=== Begin Enclosure ===
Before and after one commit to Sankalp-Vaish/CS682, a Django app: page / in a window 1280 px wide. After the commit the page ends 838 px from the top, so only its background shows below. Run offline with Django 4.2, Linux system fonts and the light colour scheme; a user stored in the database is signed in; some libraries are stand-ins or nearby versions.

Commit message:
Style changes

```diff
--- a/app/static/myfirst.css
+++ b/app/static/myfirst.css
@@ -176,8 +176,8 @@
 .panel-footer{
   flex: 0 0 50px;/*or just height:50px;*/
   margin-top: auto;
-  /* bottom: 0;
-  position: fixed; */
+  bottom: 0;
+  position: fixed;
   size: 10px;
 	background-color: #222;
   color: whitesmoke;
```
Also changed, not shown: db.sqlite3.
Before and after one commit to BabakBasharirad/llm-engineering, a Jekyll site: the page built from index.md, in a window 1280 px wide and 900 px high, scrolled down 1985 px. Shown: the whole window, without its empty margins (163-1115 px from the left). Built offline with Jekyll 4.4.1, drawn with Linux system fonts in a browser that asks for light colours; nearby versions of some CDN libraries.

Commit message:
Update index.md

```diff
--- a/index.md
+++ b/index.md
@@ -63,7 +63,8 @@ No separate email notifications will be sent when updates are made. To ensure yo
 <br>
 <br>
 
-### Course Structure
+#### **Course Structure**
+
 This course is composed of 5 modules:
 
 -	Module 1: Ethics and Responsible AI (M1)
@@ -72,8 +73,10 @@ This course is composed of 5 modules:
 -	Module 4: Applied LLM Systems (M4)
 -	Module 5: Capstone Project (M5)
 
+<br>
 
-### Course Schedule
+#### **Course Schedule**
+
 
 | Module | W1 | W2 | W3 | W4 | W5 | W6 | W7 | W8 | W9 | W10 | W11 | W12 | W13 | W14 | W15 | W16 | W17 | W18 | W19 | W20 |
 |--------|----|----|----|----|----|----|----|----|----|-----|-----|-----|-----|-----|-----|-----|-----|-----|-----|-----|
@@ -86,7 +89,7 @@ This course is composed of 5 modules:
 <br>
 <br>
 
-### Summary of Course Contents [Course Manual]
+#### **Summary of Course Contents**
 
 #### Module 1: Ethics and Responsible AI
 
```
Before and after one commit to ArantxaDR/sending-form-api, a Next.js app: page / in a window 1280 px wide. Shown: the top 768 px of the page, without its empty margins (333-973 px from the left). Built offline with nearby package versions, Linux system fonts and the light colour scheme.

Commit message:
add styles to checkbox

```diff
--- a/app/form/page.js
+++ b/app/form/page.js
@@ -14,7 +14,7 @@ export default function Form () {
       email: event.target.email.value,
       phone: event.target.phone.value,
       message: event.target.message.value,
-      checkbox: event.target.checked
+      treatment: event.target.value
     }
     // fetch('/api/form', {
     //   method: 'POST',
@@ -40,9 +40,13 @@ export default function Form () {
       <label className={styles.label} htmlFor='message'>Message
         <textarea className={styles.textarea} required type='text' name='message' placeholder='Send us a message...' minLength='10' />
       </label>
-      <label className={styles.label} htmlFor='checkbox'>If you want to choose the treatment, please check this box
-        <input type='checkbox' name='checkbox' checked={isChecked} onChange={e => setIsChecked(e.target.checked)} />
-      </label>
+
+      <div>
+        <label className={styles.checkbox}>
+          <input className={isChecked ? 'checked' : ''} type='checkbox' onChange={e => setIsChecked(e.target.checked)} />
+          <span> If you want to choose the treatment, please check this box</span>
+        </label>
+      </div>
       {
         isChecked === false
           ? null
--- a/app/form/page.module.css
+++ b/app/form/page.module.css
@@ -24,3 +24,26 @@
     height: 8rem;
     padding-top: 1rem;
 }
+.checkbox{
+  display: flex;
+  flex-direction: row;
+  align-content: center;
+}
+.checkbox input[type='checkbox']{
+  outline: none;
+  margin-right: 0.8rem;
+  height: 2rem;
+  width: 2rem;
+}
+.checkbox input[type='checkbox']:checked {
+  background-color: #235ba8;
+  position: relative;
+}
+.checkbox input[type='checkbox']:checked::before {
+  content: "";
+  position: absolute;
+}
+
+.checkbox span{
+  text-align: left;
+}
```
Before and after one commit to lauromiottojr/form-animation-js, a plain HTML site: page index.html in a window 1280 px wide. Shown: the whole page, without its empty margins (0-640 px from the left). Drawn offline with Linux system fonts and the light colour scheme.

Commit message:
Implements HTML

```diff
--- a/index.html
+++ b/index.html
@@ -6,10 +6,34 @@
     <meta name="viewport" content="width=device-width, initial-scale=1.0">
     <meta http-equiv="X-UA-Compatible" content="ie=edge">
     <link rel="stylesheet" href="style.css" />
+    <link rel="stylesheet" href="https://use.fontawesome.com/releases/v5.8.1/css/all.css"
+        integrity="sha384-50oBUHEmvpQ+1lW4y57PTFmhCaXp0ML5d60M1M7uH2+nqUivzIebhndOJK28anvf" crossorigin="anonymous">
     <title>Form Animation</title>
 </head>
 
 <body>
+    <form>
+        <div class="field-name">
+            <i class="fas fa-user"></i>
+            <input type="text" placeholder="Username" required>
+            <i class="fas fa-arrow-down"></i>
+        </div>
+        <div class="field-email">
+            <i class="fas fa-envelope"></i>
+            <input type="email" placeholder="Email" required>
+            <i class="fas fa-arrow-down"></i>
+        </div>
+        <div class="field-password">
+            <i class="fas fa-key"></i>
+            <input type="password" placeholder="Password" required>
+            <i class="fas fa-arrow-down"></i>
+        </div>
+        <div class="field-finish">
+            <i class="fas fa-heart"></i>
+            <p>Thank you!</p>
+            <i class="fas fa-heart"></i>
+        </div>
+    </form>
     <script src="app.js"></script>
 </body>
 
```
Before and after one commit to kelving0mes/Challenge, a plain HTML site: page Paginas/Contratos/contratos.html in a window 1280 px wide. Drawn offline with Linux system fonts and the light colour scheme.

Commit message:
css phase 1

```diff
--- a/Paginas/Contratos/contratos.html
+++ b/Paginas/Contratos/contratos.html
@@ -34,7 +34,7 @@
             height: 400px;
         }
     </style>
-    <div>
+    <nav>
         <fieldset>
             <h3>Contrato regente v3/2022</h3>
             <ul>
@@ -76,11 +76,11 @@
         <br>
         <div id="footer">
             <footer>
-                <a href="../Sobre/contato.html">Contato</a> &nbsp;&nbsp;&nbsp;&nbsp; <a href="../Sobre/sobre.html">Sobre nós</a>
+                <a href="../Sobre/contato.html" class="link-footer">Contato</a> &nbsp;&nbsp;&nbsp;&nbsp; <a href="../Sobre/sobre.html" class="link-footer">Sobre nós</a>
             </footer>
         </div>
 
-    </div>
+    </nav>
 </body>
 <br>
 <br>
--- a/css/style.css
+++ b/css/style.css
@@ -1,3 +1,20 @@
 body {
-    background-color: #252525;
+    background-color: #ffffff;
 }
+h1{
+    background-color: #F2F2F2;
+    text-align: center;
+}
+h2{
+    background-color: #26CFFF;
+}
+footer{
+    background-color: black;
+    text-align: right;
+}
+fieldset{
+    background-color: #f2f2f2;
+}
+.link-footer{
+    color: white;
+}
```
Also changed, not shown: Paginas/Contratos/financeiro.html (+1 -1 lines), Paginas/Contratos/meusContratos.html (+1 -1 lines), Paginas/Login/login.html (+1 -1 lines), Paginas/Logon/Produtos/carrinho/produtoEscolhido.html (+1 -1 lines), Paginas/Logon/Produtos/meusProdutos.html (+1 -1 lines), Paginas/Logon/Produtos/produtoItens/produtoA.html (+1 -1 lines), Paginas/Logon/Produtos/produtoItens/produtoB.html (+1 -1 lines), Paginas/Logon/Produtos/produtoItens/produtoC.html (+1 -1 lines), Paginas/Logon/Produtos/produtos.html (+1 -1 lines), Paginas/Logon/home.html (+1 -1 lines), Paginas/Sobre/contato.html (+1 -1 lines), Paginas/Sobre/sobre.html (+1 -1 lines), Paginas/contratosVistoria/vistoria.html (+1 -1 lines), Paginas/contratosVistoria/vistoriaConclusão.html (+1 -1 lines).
=== End Enclosure ===
• Exercise prompt
Respond with nothing but the number of lines in the entries that contain the string "composed".

• Answer below
3